Defense Secretary Chuck Hagel has repeatedly said the United States will respond to Syria in concert with allies.
"Our approach is to continue to find an international coalition that will act together," he told journalists Friday in Manila, Philippines.
Skeptics of military action have pointed at the decision to use force in Iraq, when the United States government under Bush marched to war based on a thin claim that dictator Saddam Hussein was harboring weapons of mass destruction.
Opponents are conjuring up a possible repeat of that scenario in Syria, though the intelligence being gathered on the use of WMDs in Syria may be more sound.
An NBC News poll conducted Wednesday and Thursday indicated that 50% of the public says the United States should not take military action against Damascus in response to the Syrian government's alleged use of chemical weapons against its own citizens, with 42% saying military action would be appropriate.
But the survey suggested that if military action would be confined to air strikes using cruise missiles, support rises.
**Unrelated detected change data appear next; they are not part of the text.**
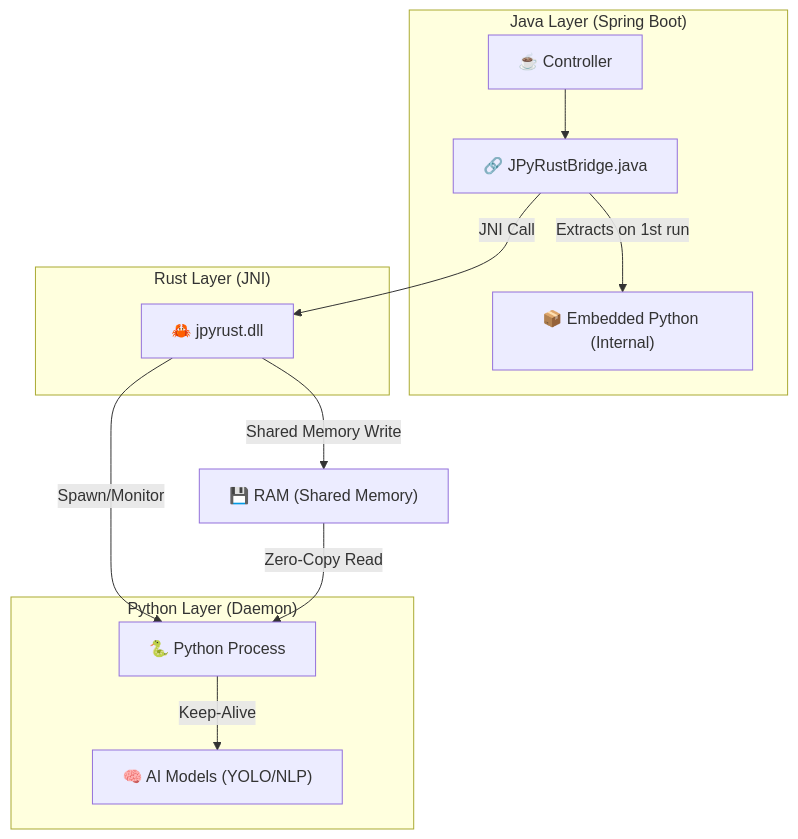
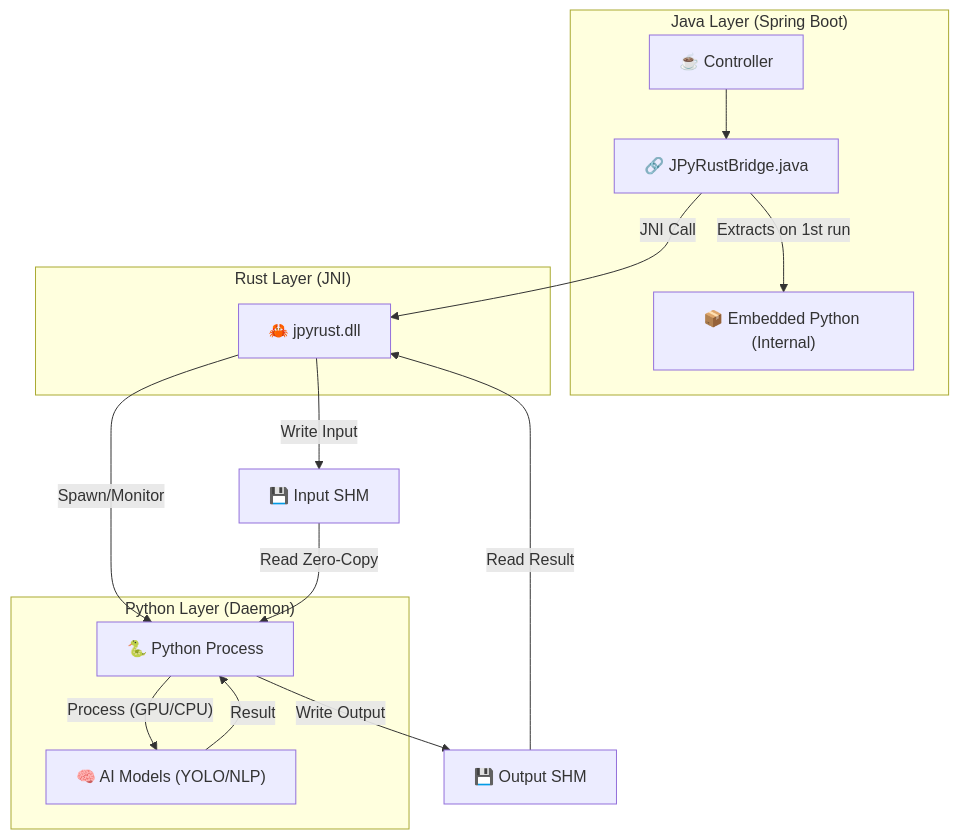
Before and after one commit to farmer0010/JPyRust: the diagram in README.md, drawn with Mermaid. The commit also changed other lines of this file and 3 other files, not shown here.

````diff
--- a/README.md
+++ b/README.md
@@ -51,25 +64,30 @@
 ```mermaid
 graph TD
     subgraph "Java Layer (Spring Boot)"
         Controller["☕ Controller"]
         JavaBridge["🔗 JPyRustBridge.java"]
         Dist["📦 Embedded Python (Internal)"]
     end
 
     subgraph "Rust Layer (JNI)"
         RustBridge["🦀 jpyrust.dll"]
     end
 
     subgraph "Python Layer (Daemon)"
         Daemon["🐍 Python Process"]
         Models["🧠 AI Models (YOLO/NLP)"]
     end
 
     Controller --> JavaBridge
     JavaBridge -- "Extracts on 1st run" --> Dist
     JavaBridge -- "JNI Call" --> RustBridge
     RustBridge -- "Spawn/Monitor" --> Daemon
-    RustBridge -- "Shared Memory Write" --> RAM["💾 RAM (Shared Memory)"]
-    RAM -- "Zero-Copy Read" --> Daemon
-    Daemon -- "Keep-Alive" --> Models
+    
+    RustBridge -- "Write Input" --> RAM_IN["💾 Input SHM"]
+    RAM_IN -- "Read Zero-Copy" --> Daemon
+    Daemon -- "Process (GPU/CPU)" --> Models
+    
+    Models -- "Result" --> Daemon
+    Daemon -- "Write Output" --> RAM_OUT["💾 Output SHM"]
+    RAM_OUT -- "Read Result" --> RustBridge
 ```
````
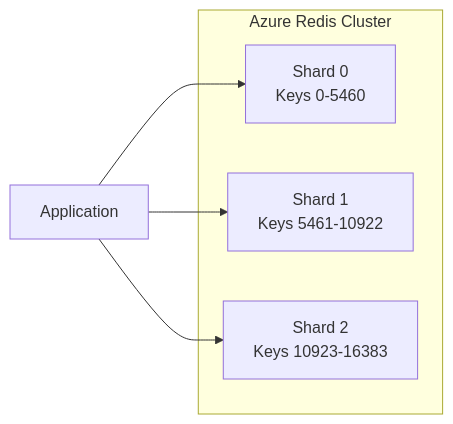
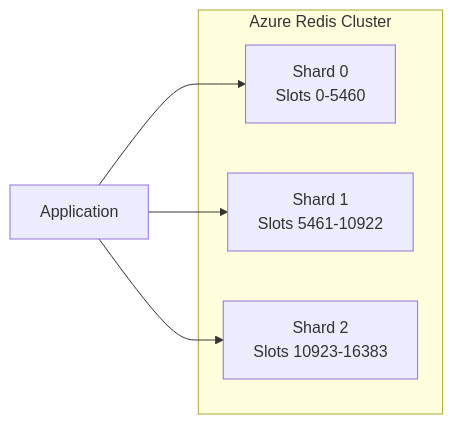
One commit to OneUptime/blog changed the second of 2 diagrams in posts/2026-01-24-azure-cache-redis/README.md. Above: the diagram before and after it, drawn with Mermaid. The commit also changed other lines of this file and 4262 other files, not shown here.

````diff
--- a/posts/2026-01-24-azure-cache-redis/README.md
+++ b/posts/2026-01-24-azure-cache-redis/README.md
@@ -304,12 +309,12 @@
 ```mermaid
 graph LR
     subgraph "Azure Redis Cluster"
-        S0[Shard 0<br/>Keys 0-5460]
-        S1[Shard 1<br/>Keys 5461-10922]
-        S2[Shard 2<br/>Keys 10923-16383]
+        S0[Shard 0<br/>Slots 0-5460]
+        S1[Shard 1<br/>Slots 5461-10922]
+        S2[Shard 2<br/>Slots 10923-16383]
     end
 
     A[Application] --> S0
     A --> S1
     A --> S2
 ```
````
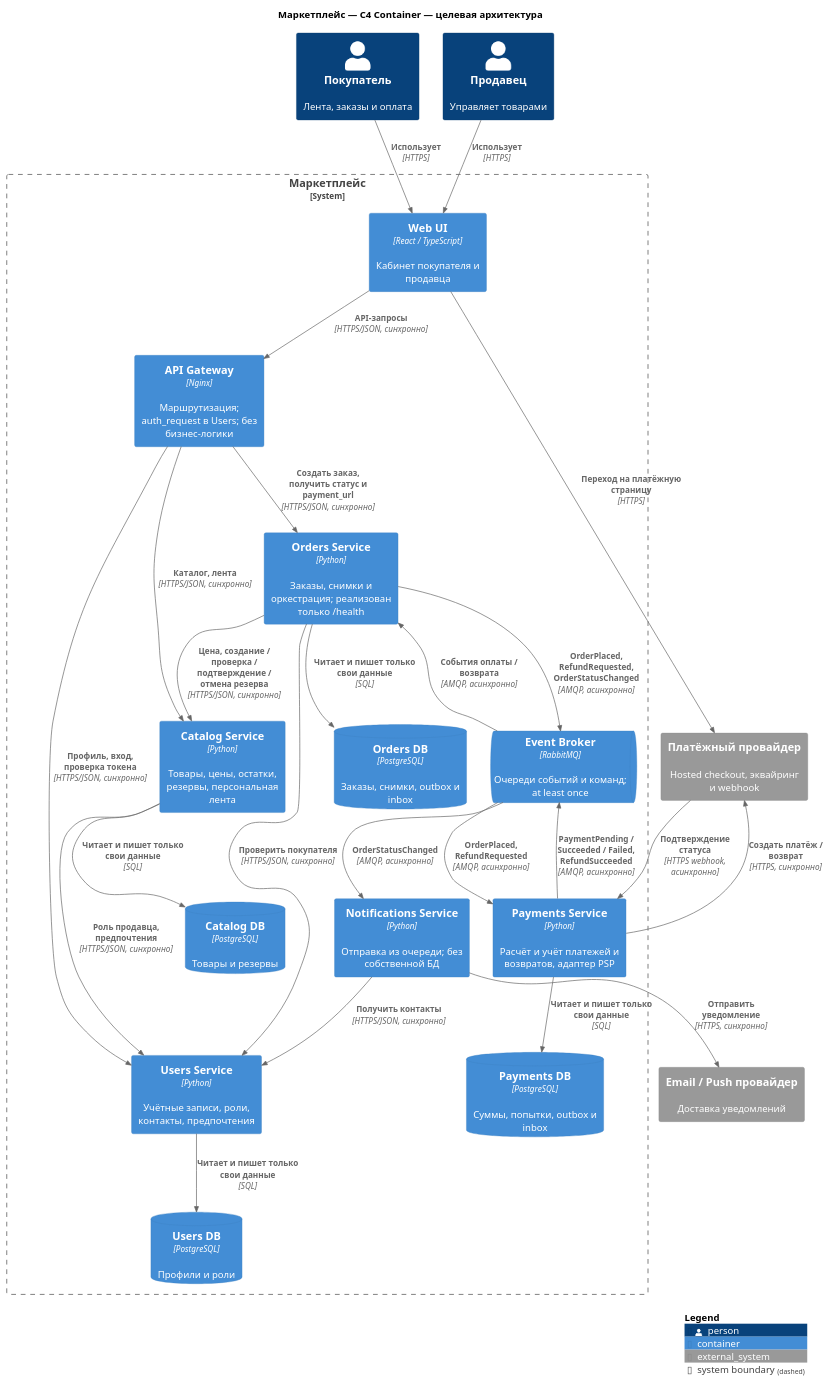
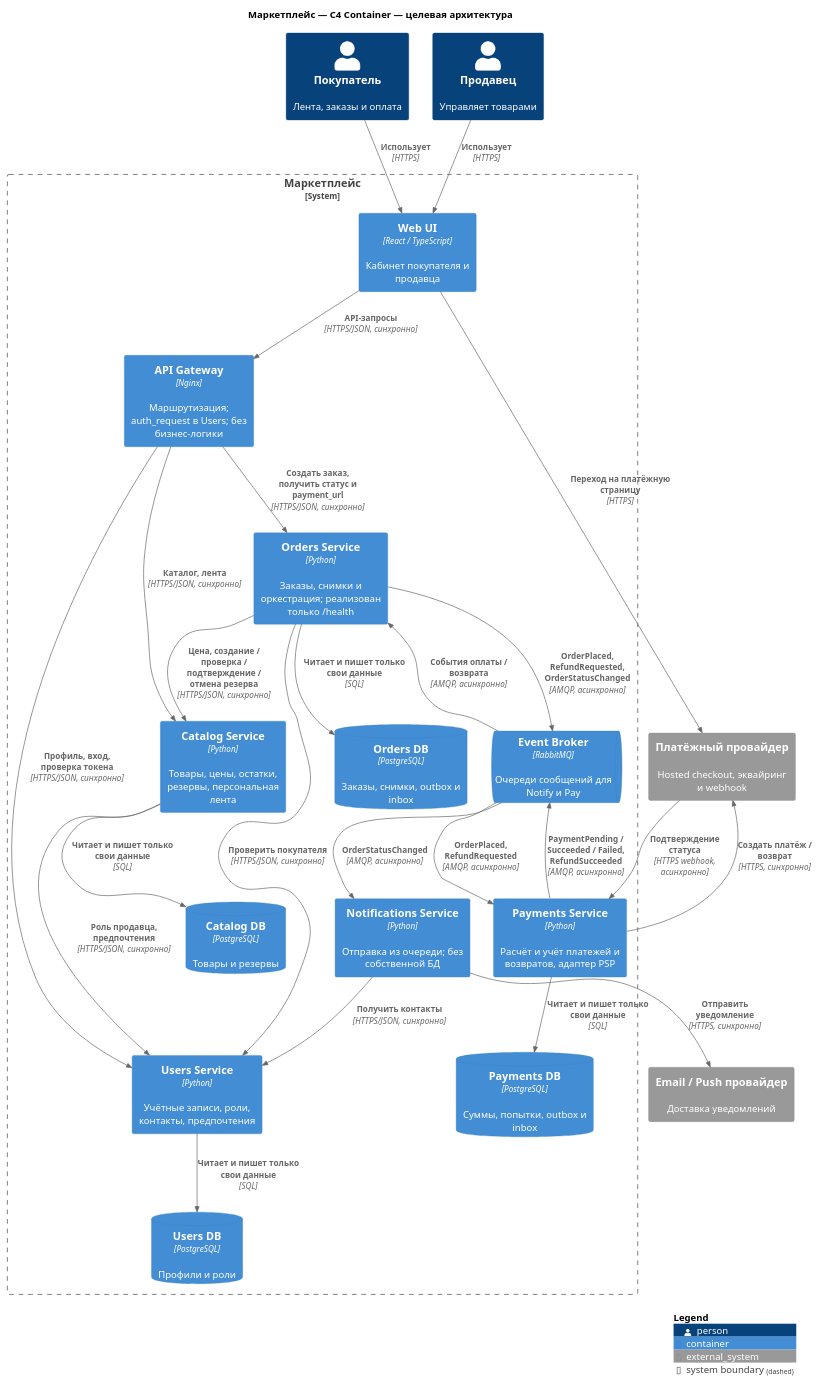
One commit to buziness11/soa changed the diagram in 01_2_балла_Диаграмма/container.puml. Above: the diagram before and after it, drawn with PlantUML. The commit also changed 2 other files, not shown here.

Commit message:
Clarify event broker label

```diff
--- a/01_2_балла_Диаграмма/container.puml
+++ b/01_2_балла_Диаграмма/container.puml
@@ -1,47 +1,47 @@
 @startuml MarketplaceContainers
 !include <C4/C4_Container>
 LAYOUT_TOP_DOWN()
 title Маркетплейс — C4 Container — целевая архитектура
 Person(buyer, "Покупатель", "Лента, заказы и оплата")
 Person(seller, "Продавец", "Управляет товарами")
 System_Ext(psp, "Платёжный провайдер", "Hosted checkout, эквайринг и webhook")
 System_Ext(provider, "Email / Push провайдер", "Доставка уведомлений")
 System_Boundary(marketplace, "Маркетплейс") {
   Container(ui, "Web UI", "React / TypeScript", "Кабинет покупателя и продавца")
   Container(gateway, "API Gateway", "Nginx", "Маршрутизация; auth_request в Users; без бизнес-логики")
   Container(users, "Users Service", "Python", "Учётные записи, роли, контакты, предпочтения")
   Container(catalog, "Catalog Service", "Python", "Товары, цены, остатки, резервы, персональная лента")
   Container(orders, "Orders Service", "Python", "Заказы, снимки и оркестрация; реализован только /health")
   Container(payments, "Payments Service", "Python", "Расчёт и учёт платежей и возвратов, адаптер PSP")
   Container(notifications, "Notifications Service", "Python", "Отправка из очереди; без собственной БД")
-  ContainerQueue(broker, "Event Broker", "RabbitMQ", "Очереди событий и команд; at least once")
+  ContainerQueue(broker, "Event Broker", "RabbitMQ", "Очереди сообщений для Notify и Pay")
   ContainerDb(usersdb, "Users DB", "PostgreSQL", "Профили и роли")
   ContainerDb(catalogdb, "Catalog DB", "PostgreSQL", "Товары и резервы")
   ContainerDb(ordersdb, "Orders DB", "PostgreSQL", "Заказы, снимки, outbox и inbox")
   ContainerDb(paymentsdb, "Payments DB", "PostgreSQL", "Суммы, попытки, outbox и inbox")
 }
 Rel(buyer, ui, "Использует", "HTTPS")
 Rel(seller, ui, "Использует", "HTTPS")
 Rel(ui, gateway, "API-запросы", "HTTPS/JSON, синхронно")
 Rel(gateway, users, "Профиль, вход, проверка токена", "HTTPS/JSON, синхронно")
 Rel(gateway, catalog, "Каталог, лента", "HTTPS/JSON, синхронно")
 Rel(gateway, orders, "Создать заказ, получить статус и payment_url", "HTTPS/JSON, синхронно")
 Rel(catalog, users, "Роль продавца, предпочтения", "HTTPS/JSON, синхронно")
 Rel(orders, users, "Проверить покупателя", "HTTPS/JSON, синхронно")
 Rel(orders, catalog, "Цена, создание / проверка / подтверждение / отмена резерва", "HTTPS/JSON, синхронно")
 Rel(notifications, users, "Получить контакты", "HTTPS/JSON, синхронно")
 Rel(users, usersdb, "Читает и пишет только свои данные", "SQL")
 Rel(catalog, catalogdb, "Читает и пишет только свои данные", "SQL")
 Rel(orders, ordersdb, "Читает и пишет только свои данные", "SQL")
 Rel(payments, paymentsdb, "Читает и пишет только свои данные", "SQL")
 Rel(orders, broker, "OrderPlaced, RefundRequested, OrderStatusChanged", "AMQP, асинхронно")
 Rel(broker, payments, "OrderPlaced, RefundRequested", "AMQP, асинхронно")
 Rel(payments, broker, "PaymentPending / Succeeded / Failed, RefundSucceeded", "AMQP, асинхронно")
 Rel(broker, orders, "События оплаты / возврата", "AMQP, асинхронно")
 Rel(broker, notifications, "OrderStatusChanged", "AMQP, асинхронно")
 Rel(payments, psp, "Создать платёж / возврат", "HTTPS, синхронно")
 Rel(psp, payments, "Подтверждение статуса", "HTTPS webhook, асинхронно")
 Rel(ui, psp, "Переход на платёжную страницу", "HTTPS")
 Rel(notifications, provider, "Отправить уведомление", "HTTPS, синхронно")
 SHOW_LEGEND()
 @enduml
```
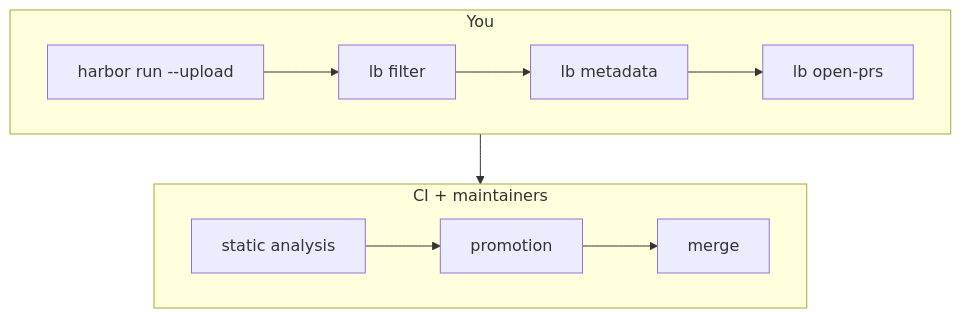
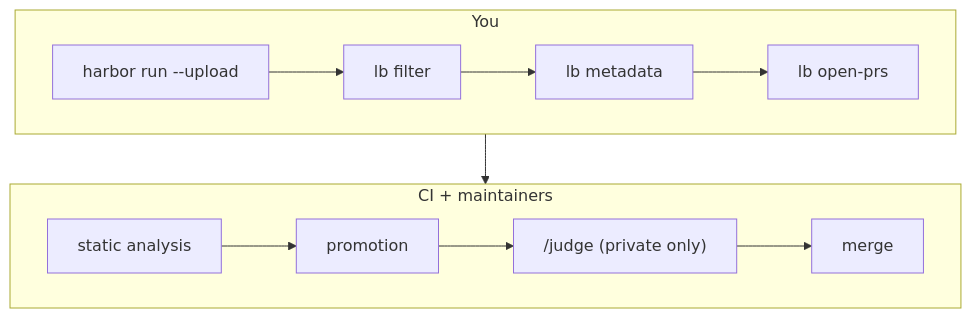
Before and after one commit to ORCA-bench/ORCA-bench: the diagram in leaderboard/SUBMIT.md, drawn with Mermaid. The commit also changed other lines of this file and 1 other file, not shown here.

First line of the commit message:
Document submitting to the private leaderboard

````diff
--- a/leaderboard/SUBMIT.md
+++ b/leaderboard/SUBMIT.md
@@ -8,12 +16,12 @@
 ```mermaid
 flowchart TD
     subgraph you [You]
         direction LR
         A["harbor run --upload"] --> B[lb filter] --> C[lb metadata] --> D[lb open-prs]
     end
     subgraph pipeline [CI + maintainers]
         direction LR
-        E[static analysis] --> F[promotion] --> G[merge]
+        E[static analysis] --> F[promotion] --> H["/judge (private only)"] --> G[merge]
     end
     you --> pipeline
 ```
````
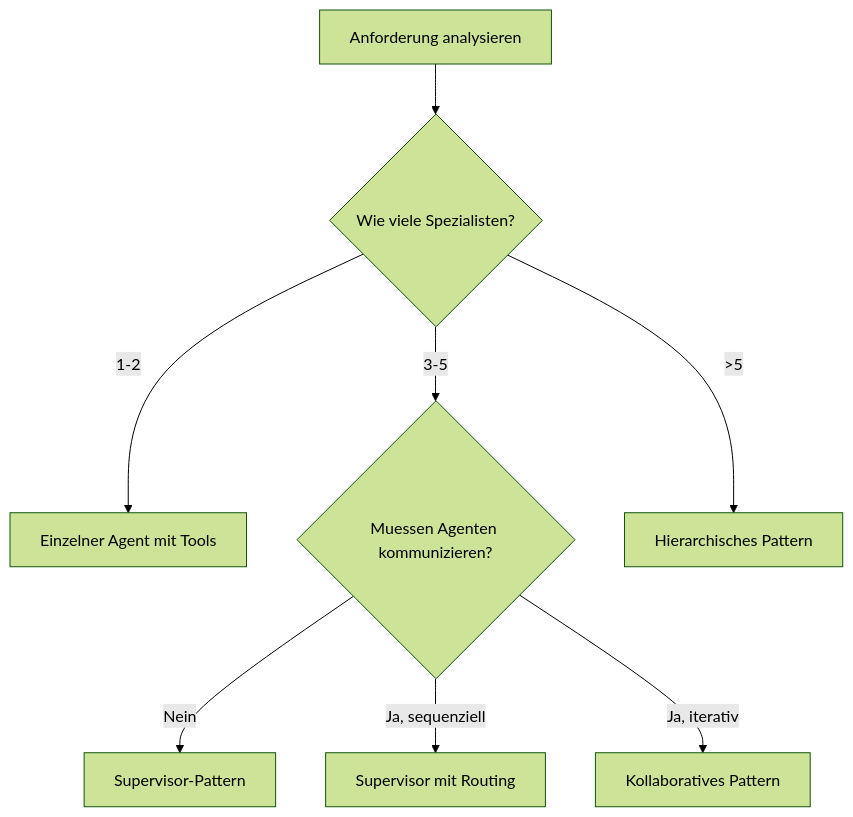
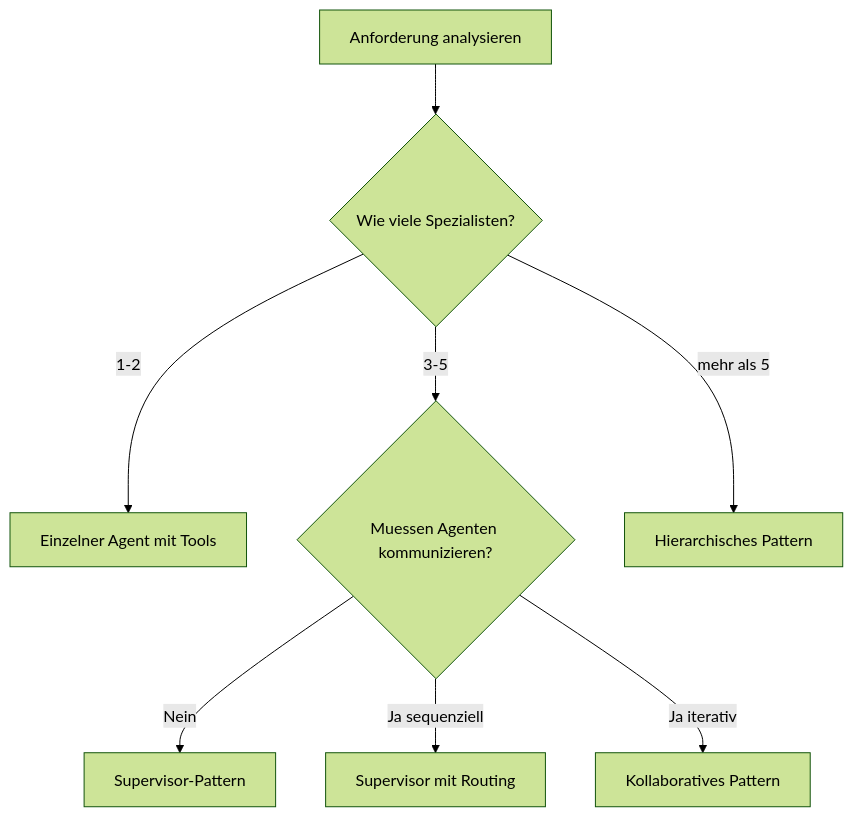
The seventh of 7 diagrams in docs/concepts/Multi_Agent_Systeme.md (ralf-42/Agenten), drawn with Mermaid (forest theme) before and after one commit. The commit also changed other lines of this file and 1 other file, not shown here.

```diff
--- a/docs/concepts/Multi_Agent_Systeme.md
+++ b/docs/concepts/Multi_Agent_Systeme.md
@@ -528,11 +520,11 @@
 <div class="mermaid">
-flowchart TD
+graph TD
     A[Anforderung analysieren] --> B{Wie viele Spezialisten?}
     B -->|1-2| C[Einzelner Agent mit Tools]
     B -->|3-5| D{Muessen Agenten kommunizieren?}
-    B -->|>5| E[Hierarchisches Pattern]
-    
+    B -->|mehr als 5| E[Hierarchisches Pattern]
+
     D -->|Nein| F[Supervisor-Pattern]
-    D -->|Ja, sequenziell| G[Supervisor mit Routing]
-    D -->|Ja, iterativ| H[Kollaboratives Pattern]
+    D -->|Ja sequenziell| G[Supervisor mit Routing]
+    D -->|Ja iterativ| H[Kollaboratives Pattern]
 </div>
```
More than 160 legislators, including 63 of Obama's fellow Democrats, signed letters calling for either a vote or at least a "full debate" before any U.S. action.